- **Try it**:
If a line below contains the string "const", return that line.

- **Web document revisions**:

□ □ □ □

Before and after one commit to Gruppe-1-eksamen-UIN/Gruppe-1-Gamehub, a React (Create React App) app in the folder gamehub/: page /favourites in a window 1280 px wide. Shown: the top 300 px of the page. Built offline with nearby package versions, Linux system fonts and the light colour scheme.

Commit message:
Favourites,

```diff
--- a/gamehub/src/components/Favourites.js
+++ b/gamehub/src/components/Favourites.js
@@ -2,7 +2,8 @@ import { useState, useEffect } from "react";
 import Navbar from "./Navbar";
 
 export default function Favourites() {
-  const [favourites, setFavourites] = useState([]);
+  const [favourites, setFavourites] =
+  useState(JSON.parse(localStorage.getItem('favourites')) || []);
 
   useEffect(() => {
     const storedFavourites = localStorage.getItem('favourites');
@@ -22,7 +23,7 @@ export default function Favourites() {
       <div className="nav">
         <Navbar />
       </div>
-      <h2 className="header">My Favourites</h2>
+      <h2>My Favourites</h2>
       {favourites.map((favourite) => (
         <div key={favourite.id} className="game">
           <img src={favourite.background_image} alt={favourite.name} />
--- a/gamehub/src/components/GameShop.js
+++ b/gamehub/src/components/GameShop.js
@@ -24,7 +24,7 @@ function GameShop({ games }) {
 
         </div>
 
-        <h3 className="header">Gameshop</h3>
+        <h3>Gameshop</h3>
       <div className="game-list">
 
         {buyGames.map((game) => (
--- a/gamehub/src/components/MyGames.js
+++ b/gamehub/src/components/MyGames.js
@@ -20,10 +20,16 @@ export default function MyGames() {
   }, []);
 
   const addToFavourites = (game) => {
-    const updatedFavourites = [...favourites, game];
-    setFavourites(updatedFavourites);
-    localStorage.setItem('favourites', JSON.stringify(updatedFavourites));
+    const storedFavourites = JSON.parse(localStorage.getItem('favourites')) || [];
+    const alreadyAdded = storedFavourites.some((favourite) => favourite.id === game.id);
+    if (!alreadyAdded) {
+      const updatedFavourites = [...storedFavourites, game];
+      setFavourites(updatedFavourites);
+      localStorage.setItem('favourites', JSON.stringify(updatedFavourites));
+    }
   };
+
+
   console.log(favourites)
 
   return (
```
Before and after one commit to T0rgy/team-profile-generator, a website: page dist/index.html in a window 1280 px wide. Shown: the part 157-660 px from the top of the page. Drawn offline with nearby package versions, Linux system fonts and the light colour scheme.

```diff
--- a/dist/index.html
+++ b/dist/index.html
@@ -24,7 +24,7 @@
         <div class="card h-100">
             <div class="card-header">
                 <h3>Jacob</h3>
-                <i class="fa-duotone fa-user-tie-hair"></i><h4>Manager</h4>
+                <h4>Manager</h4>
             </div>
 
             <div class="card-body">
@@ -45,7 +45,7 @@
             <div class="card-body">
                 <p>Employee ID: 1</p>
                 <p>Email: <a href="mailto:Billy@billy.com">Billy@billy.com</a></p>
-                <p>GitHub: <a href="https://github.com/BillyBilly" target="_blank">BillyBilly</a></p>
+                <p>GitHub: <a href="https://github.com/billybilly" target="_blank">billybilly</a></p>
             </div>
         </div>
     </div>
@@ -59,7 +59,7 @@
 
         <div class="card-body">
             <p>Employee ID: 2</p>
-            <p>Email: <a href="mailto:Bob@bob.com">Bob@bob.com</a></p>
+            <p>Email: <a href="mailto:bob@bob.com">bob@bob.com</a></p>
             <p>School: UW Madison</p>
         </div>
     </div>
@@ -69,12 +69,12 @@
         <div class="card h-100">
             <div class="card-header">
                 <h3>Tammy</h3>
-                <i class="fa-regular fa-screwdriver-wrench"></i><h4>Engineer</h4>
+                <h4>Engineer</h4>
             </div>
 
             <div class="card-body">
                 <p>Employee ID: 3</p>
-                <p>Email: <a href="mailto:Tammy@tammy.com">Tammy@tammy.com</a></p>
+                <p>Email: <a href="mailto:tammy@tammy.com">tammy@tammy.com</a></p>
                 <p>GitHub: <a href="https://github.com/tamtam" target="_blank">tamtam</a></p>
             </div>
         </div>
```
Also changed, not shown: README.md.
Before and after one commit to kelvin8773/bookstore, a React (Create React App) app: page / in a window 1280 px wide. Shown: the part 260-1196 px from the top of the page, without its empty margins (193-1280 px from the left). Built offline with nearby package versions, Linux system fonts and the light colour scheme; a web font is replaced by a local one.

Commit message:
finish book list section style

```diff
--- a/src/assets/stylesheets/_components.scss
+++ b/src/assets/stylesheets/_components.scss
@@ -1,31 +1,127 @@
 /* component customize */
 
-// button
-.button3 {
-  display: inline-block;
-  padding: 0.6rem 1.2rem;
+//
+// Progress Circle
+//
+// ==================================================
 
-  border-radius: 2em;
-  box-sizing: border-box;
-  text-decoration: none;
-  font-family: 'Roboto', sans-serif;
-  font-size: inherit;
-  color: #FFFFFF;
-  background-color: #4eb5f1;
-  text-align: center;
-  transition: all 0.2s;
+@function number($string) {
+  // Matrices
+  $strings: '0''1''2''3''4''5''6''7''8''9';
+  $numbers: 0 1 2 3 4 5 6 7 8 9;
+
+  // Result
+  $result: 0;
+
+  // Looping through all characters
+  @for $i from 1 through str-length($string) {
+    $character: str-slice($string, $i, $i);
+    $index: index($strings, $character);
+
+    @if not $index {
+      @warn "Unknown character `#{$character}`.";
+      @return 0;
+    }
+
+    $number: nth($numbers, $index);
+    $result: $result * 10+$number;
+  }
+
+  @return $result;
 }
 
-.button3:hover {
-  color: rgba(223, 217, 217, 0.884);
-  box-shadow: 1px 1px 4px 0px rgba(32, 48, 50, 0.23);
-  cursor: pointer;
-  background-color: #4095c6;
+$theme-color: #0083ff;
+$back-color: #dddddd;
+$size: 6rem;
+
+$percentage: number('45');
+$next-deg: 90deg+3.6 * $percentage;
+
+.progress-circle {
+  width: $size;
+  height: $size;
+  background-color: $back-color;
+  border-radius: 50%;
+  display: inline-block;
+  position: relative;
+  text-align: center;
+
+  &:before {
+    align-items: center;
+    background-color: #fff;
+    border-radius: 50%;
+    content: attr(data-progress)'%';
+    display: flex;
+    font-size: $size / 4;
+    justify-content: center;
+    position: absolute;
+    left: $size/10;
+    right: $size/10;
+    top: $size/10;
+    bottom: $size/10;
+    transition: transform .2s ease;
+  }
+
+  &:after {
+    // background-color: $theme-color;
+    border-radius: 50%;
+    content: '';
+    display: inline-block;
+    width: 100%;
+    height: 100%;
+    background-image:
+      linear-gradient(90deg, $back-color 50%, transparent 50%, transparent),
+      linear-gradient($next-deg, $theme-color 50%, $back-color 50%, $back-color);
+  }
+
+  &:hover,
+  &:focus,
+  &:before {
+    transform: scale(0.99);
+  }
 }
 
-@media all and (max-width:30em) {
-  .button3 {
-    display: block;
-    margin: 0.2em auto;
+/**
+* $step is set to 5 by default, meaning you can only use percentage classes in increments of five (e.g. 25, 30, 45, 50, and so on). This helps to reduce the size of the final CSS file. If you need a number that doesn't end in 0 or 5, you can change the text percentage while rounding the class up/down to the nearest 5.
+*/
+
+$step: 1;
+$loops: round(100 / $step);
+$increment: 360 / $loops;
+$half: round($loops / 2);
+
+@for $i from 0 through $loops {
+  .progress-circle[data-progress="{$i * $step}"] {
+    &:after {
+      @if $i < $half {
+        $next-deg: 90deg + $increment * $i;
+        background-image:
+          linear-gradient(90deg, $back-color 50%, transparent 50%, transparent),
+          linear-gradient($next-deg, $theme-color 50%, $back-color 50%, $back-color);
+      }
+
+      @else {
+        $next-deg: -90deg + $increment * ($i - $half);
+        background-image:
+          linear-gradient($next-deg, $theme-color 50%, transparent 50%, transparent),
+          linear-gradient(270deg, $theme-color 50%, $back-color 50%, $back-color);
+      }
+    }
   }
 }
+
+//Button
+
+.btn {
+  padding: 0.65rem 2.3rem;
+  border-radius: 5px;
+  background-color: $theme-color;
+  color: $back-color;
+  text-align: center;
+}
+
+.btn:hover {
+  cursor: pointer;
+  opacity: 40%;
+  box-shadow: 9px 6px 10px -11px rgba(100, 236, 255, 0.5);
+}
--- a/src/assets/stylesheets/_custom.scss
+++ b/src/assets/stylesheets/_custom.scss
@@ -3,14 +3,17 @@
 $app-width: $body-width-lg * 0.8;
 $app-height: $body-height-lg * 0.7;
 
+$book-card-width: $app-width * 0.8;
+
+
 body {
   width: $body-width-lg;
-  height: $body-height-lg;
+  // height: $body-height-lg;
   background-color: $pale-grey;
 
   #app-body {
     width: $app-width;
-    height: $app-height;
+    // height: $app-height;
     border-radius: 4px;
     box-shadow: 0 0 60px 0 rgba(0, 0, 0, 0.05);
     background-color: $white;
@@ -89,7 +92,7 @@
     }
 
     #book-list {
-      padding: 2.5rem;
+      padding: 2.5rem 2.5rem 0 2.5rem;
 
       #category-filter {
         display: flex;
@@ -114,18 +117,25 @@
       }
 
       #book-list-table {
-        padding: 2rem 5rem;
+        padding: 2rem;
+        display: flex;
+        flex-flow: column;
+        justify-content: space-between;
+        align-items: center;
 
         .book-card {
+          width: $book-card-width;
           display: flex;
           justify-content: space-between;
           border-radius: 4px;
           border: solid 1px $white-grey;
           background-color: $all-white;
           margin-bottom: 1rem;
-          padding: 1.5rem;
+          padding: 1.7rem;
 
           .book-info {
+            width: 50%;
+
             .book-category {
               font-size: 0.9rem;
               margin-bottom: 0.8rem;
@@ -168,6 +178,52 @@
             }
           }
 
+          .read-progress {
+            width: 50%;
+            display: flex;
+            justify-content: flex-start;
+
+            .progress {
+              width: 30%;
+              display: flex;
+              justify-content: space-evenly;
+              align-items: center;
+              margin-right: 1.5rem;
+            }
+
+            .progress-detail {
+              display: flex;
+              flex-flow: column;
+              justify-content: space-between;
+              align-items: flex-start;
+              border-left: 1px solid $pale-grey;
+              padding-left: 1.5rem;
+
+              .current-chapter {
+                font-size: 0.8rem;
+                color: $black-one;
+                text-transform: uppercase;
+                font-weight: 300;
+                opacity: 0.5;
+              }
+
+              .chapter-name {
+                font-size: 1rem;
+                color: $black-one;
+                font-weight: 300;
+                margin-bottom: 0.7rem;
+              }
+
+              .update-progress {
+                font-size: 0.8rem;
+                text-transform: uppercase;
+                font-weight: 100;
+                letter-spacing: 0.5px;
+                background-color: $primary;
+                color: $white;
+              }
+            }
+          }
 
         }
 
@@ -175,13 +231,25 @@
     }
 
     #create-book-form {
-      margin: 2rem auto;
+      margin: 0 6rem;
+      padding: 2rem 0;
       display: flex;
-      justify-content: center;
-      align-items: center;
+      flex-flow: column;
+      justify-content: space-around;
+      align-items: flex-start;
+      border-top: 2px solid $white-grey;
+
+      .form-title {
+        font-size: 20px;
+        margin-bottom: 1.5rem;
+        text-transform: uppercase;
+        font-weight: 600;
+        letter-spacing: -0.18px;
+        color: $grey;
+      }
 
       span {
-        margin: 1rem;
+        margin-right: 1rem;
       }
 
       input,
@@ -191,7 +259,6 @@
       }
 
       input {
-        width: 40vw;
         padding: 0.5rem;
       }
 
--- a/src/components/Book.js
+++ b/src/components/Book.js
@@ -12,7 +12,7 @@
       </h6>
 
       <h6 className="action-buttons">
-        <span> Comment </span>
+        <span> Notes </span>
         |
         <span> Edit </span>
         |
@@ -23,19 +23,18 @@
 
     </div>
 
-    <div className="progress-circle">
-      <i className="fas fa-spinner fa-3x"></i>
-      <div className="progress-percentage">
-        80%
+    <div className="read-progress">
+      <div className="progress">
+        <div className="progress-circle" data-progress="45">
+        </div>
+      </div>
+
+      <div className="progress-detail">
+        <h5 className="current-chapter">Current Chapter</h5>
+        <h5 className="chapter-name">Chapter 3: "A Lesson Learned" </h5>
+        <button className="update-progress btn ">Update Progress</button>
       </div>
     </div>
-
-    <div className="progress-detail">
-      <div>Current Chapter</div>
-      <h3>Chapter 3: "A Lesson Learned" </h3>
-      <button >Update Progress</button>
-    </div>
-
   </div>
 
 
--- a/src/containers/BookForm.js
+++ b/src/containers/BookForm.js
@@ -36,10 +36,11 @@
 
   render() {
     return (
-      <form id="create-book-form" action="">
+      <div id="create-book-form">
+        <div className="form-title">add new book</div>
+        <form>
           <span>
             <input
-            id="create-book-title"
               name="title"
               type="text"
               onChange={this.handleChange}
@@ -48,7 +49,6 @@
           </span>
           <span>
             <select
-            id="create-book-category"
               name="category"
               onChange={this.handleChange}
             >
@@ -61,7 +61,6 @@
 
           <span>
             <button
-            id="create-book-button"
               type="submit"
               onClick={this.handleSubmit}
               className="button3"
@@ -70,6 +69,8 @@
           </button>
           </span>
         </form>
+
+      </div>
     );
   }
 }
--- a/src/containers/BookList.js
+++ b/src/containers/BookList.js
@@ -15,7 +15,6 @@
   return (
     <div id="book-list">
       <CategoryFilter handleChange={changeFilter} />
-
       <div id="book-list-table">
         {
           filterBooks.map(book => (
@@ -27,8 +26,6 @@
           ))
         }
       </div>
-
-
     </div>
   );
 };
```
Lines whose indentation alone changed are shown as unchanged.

□ □ □ □

- **Result**:
-  const [favourites, setFavourites] = useState([]);
+  const [favourites, setFavourites] =
     const storedFavourites = localStorage.getItem('favourites');
   const addToFavourites = (game) => {
-    const updatedFavourites = [...favourites, game];
+    const storedFavourites = JSON.parse(localStorage.getItem('favourites')) || [];
+    const alreadyAdded = storedFavourites.some((favourite) => favourite.id === game.id);
+      const updatedFavourites = [...storedFavourites, game];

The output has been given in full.